The songs are all neatly arranged, first with character themes, then songs for the many events, big and small, that you go through in the game. The game exists as an opportunity to go through high school and hook up with a lady of your choice; forgive me for saying this, but my memories of high school aren’t nearly as cute and sugar-coated as the music Kukeiha Club made to go with this game. Of course, not all of us were surrounded by kawaii-cute girls that, despite being Japanese, looked completely caucasian.
One of my favorite sections are the ones with classic songs adapted. The “Wind Ensemble” music is your high school band attempting to play music from Konami (Gradius) your freshmen year but Wagner your junior year. The “Romeo and Juliet” music is that cheesy love theme you play in romance films: totally awesome, totally cutesy.
But, you know, the music quantity is something of a cheap perk that makes up for the quality. With the exception of the third disc, which has mostly decent tracks (each over a minute), the album is a complete collection of some rather boring and unfamiliar songs. About 20% of the tracks have any real substance to them, and they’ve all been arranged countless times on any number of other albums Konami has released over the years. So, as for the worth of this album, it probably is meaningless unless you have experience with this classic game, one which nearly defines the “dating sim” adventure genre.

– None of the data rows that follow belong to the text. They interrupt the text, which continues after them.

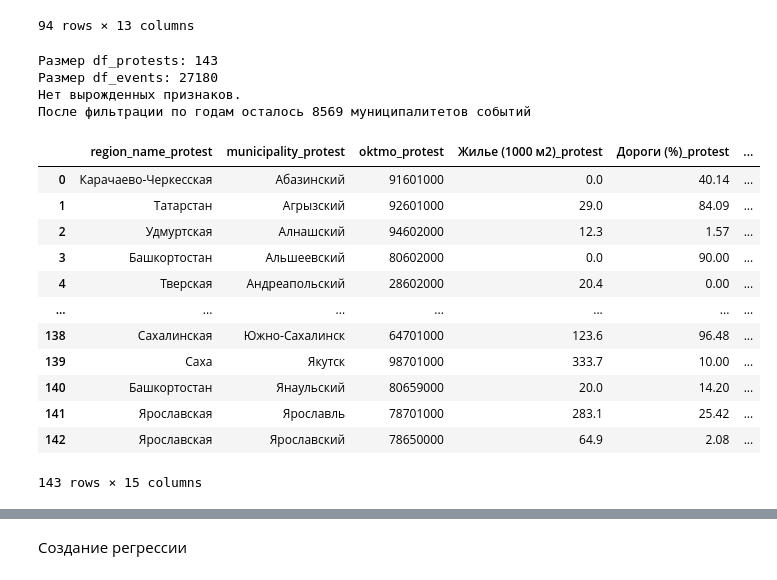
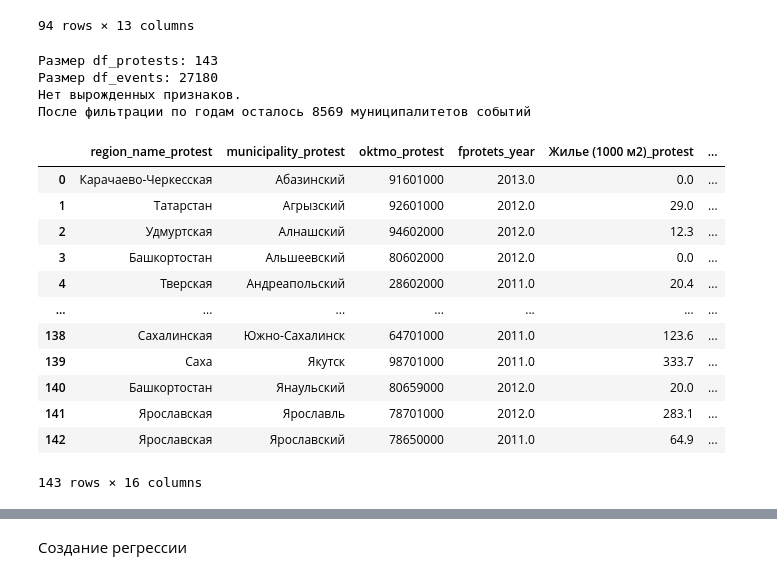
Before and after one commit to eddaboy/protest_paper, a Jupyter notebook: completed_models/design_ICEWS/boloto (2011-2013).ipynb, the cells around one changed output, grey strips where cells are left out. Saved outputs shown, nothing was run; the diff lists cells and outputs as text; code cells hidden in the pictures.

```diff
--- a/completed_models/design_ICEWS/boloto (2011-2013).ipynb
+++ b/completed_models/design_ICEWS/boloto (2011-2013).ipynb
@@ -153,7 +160,7 @@ features = [
     "Водопровод (1 метр)"
 ]
 
-df_protests = df_protests[['region_name', 'municipality', 'oktmo'] + features].reset_index(drop=True)
+df_protests = df_protests[['region_name', 'municipality', 'oktmo', 'fprotets_year'] + features].reset_index(drop=True)
 df_events = df_events[['region_name', 'municipality', 'oktmo'] + features].reset_index(drop=True)
 
 print("Размер df_protests:", len(df_protests))
@@ -182,46 +189,46 @@ for oktmo in df_events['oktmo'].unique():
 
 df_events_complete = df_events[df_events['oktmo'].isin(complete_event_oktmos)].reset_index(drop=True)
 
 print(f"После фильтрации по годам осталось {len(df_events_complete)} муниципалитетов событий")
 
 n_protests = df_protests.shape[0]
 n_events = df_events_complete.shape[0]
 distance_matrix = np.zeros((n_protests, n_events))
 
 for i in range(n_protests):
     x = df_protests.loc[i, features].values
     for j in range(n_events):
         y = df_events_complete.loc[j, features].values
         distance_matrix[i, j] = mahalanobis(x, y, cov_inv)
 
 row_ind, col_ind = linear_sum_assignment(distance_matrix)
 
 df_matched_protests = df_protests.iloc[row_ind].reset_index(drop=True)
 df_matched_events = df_events_complete.iloc[col_ind].reset_index(drop=True)
 
 df_matches = df_matched_protests.join(df_matched_events, lsuffix="_protest", rsuffix="_event")
 df_matches["mahalanobis_distance"] = distance_matrix[row_ind, col_ind]
 
 df_matches.to_csv('прототип_данных_2012t.csv', index=False)
 df_matches
 # %% [output]
 Размер df_protests: 143
 Размер df_events: 27180
 Нет вырожденных признаков.
 После фильтрации по годам осталось 8569 муниципалитетов событий
-|  | region_name_protest | municipality_protest | oktmo_protest | Жилье (1000 м2)_protest | Дороги (%)_protest | ... |
-| 0 | Карачаево-Черкесская | Абазинский | 91601000 | 0.0 | 40.14 | ... |
-| 1 | Татарстан | Агрызский | 92601000 | 29.0 | 84.09 | ... |
-| 2 | Удмуртская | Алнашский | 94602000 | 12.3 | 1.57 | ... |
-| 3 | Башкортостан | Альшеевский | 80602000 | 0.0 | 90.00 | ... |
-| 4 | Тверская | Андреапольский | 28602000 | 20.4 | 0.00 | ... |
+|  | region_name_protest | municipality_protest | oktmo_protest | fprotets_year | Жилье (1000 м2)_protest | ... |
+| 0 | Карачаево-Черкесская | Абазинский | 91601000 | 2013.0 | 0.0 | ... |
+| 1 | Татарстан | Агрызский | 92601000 | 2012.0 | 29.0 | ... |
+| 2 | Удмуртская | Алнашский | 94602000 | 2012.0 | 12.3 | ... |
+| 3 | Башкортостан | Альшеевский | 80602000 | 2012.0 | 0.0 | ... |
+| 4 | Тверская | Андреапольский | 28602000 | 2011.0 | 20.4 | ... |
 | ... | ... | ... | ... | ... | ... | ... |
-| 138 | Сахалинская | Южно-Сахалинск | 64701000 | 123.6 | 96.48 | ... |
-| 139 | Саха | Якутск | 98701000 | 333.7 | 10.00 | ... |
-| 140 | Башкортостан | Янаульский | 80659000 | 20.0 | 14.20 | ... |
-| 141 | Ярославская | Ярославль | 78701000 | 283.1 | 25.42 | ... |
-| 142 | Ярославская | Ярославский | 78650000 | 64.9 | 2.08 | ... |
+| 138 | Сахалинская | Южно-Сахалинск | 64701000 | 2011.0 | 123.6 | ... |
+| 139 | Саха | Якутск | 98701000 | 2011.0 | 333.7 | ... |
+| 140 | Башкортостан | Янаульский | 80659000 | 2012.0 | 20.0 | ... |
+| 141 | Ярославская | Ярославль | 78701000 | 2012.0 | 283.1 | ... |
+| 142 | Ярославская | Ярославский | 78650000 | 2011.0 | 64.9 | ... |
-143 rows × 15 columns
+143 rows × 16 columns
 # %%
 df_2012 = pd.read_csv('прототип_данных_2012t.csv')
 df_2011 = pd.read_csv('без_протестов2011_2012t.csv')
```
Also changed, not shown: parts of 10 cells of this notebook, 7 other files.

Between this album and its predecessor, this is the clear victor and definitely the album of choice. Being over a decade old, both albums are HTF (hard-to-find). Should you find them, however, the demand is also low enough that you may be able to get a good deal on this three disc set.